- Work order:
The whole listing should be written out again exactly.

····················

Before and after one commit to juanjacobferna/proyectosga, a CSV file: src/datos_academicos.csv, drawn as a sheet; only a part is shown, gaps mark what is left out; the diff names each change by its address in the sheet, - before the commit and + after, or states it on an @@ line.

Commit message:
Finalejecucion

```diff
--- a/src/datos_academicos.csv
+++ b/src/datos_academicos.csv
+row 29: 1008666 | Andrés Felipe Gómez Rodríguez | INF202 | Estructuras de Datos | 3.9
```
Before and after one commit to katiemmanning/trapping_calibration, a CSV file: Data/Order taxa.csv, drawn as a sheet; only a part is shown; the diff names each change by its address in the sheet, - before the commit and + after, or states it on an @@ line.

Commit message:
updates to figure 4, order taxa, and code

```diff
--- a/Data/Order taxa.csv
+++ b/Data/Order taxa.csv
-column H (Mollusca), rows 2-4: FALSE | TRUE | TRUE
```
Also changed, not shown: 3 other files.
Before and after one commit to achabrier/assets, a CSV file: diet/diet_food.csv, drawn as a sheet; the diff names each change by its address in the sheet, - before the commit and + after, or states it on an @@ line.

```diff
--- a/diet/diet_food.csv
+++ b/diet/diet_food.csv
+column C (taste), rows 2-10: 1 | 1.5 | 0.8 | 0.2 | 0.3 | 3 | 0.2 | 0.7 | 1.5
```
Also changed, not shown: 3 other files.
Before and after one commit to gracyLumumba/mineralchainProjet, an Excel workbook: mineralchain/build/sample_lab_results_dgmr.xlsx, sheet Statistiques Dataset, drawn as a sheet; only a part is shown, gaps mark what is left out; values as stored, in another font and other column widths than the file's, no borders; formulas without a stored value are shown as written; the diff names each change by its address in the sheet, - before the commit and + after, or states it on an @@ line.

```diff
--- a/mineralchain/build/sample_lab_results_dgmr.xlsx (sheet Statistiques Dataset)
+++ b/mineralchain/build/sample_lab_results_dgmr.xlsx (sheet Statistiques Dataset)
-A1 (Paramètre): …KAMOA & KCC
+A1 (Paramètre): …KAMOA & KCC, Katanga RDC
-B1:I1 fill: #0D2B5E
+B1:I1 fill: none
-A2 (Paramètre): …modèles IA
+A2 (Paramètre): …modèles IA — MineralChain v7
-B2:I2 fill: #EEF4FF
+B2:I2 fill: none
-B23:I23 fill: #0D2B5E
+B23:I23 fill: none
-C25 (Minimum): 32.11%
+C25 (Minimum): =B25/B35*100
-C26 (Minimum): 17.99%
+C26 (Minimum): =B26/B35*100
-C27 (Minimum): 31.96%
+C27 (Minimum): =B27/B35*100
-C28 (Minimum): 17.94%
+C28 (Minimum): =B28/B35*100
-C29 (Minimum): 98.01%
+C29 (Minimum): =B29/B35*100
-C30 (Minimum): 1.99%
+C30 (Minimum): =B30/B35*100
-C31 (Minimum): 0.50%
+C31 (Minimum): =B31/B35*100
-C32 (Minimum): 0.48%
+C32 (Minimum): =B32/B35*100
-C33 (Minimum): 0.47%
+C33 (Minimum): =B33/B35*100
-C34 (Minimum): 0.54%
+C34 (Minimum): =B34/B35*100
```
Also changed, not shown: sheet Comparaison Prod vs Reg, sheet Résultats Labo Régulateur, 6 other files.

····················

- Written reply:
Before and after one commit to juanjacobferna/proyectosga, a CSV file: src/datos_academicos.csv, drawn as a sheet; only a part is shown, gaps mark what is left out; the diff names each change by its address in the sheet, - before the commit and + after, or states it on an @@ line.

Commit message:
Finalejecucion

```diff
--- a/src/datos_academicos.csv
+++ b/src/datos_academicos.csv
+row 29: 1008666 | Andrés Felipe Gómez Rodríguez | INF202 | Estructuras de Datos | 3.9
```
Before and after one commit to katiemmanning/trapping_calibration, a CSV file: Data/Order taxa.csv, drawn as a sheet; only a part is shown; the diff names each change by its address in the sheet, - before the commit and + after, or states it on an @@ line.

Commit message:
updates to figure 4, order taxa, and code

```diff
--- a/Data/Order taxa.csv
+++ b/Data/Order taxa.csv
-column H (Mollusca), rows 2-4: FALSE | TRUE | TRUE
```
Also changed, not shown: 3 other files.
Before and after one commit to achabrier/assets, a CSV file: diet/diet_food.csv, drawn as a sheet; the diff names each change by its address in the sheet, - before the commit and + after, or states it on an @@ line.

```diff
--- a/diet/diet_food.csv
+++ b/diet/diet_food.csv
+column C (taste), rows 2-10: 1 | 1.5 | 0.8 | 0.2 | 0.3 | 3 | 0.2 | 0.7 | 1.5
```
Also changed, not shown: 3 other files.
Before and after one commit to gracyLumumba/mineralchainProjet, an Excel workbook: mineralchain/build/sample_lab_results_dgmr.xlsx, sheet Statistiques Dataset, drawn as a sheet; only a part is shown, gaps mark what is left out; values as stored, in another font and other column widths than the file's, no borders; formulas without a stored value are shown as written; the diff names each change by its address in the sheet, - before the commit and + after, or states it on an @@ line.

```diff
--- a/mineralchain/build/sample_lab_results_dgmr.xlsx (sheet Statistiques Dataset)
+++ b/mineralchain/build/sample_lab_results_dgmr.xlsx (sheet Statistiques Dataset)
-A1 (Paramètre): …KAMOA & KCC
+A1 (Paramètre): …KAMOA & KCC, Katanga RDC
-B1:I1 fill: #0D2B5E
+B1:I1 fill: none
-A2 (Paramètre): …modèles IA
+A2 (Paramètre): …modèles IA — MineralChain v7
-B2:I2 fill: #EEF4FF
+B2:I2 fill: none
-B23:I23 fill: #0D2B5E
+B23:I23 fill: none
-C25 (Minimum): 32.11%
+C25 (Minimum): =B25/B35*100
-C26 (Minimum): 17.99%
+C26 (Minimum): =B26/B35*100
-C27 (Minimum): 31.96%
+C27 (Minimum): =B27/B35*100
-C28 (Minimum): 17.94%
+C28 (Minimum): =B28/B35*100
-C29 (Minimum): 98.01%
+C29 (Minimum): =B29/B35*100
-C30 (Minimum): 1.99%
+C30 (Minimum): =B30/B35*100
-C31 (Minimum): 0.50%
+C31 (Minimum): =B31/B35*100
-C32 (Minimum): 0.48%
+C32 (Minimum): =B32/B35*100
-C33 (Minimum): 0.47%
+C33 (Minimum): =B33/B35*100
-C34 (Minimum): 0.54%
+C34 (Minimum): =B34/B35*100
```
Also changed, not shown: sheet Comparaison Prod vs Reg, sheet Résultats Labo Régulateur, 6 other files.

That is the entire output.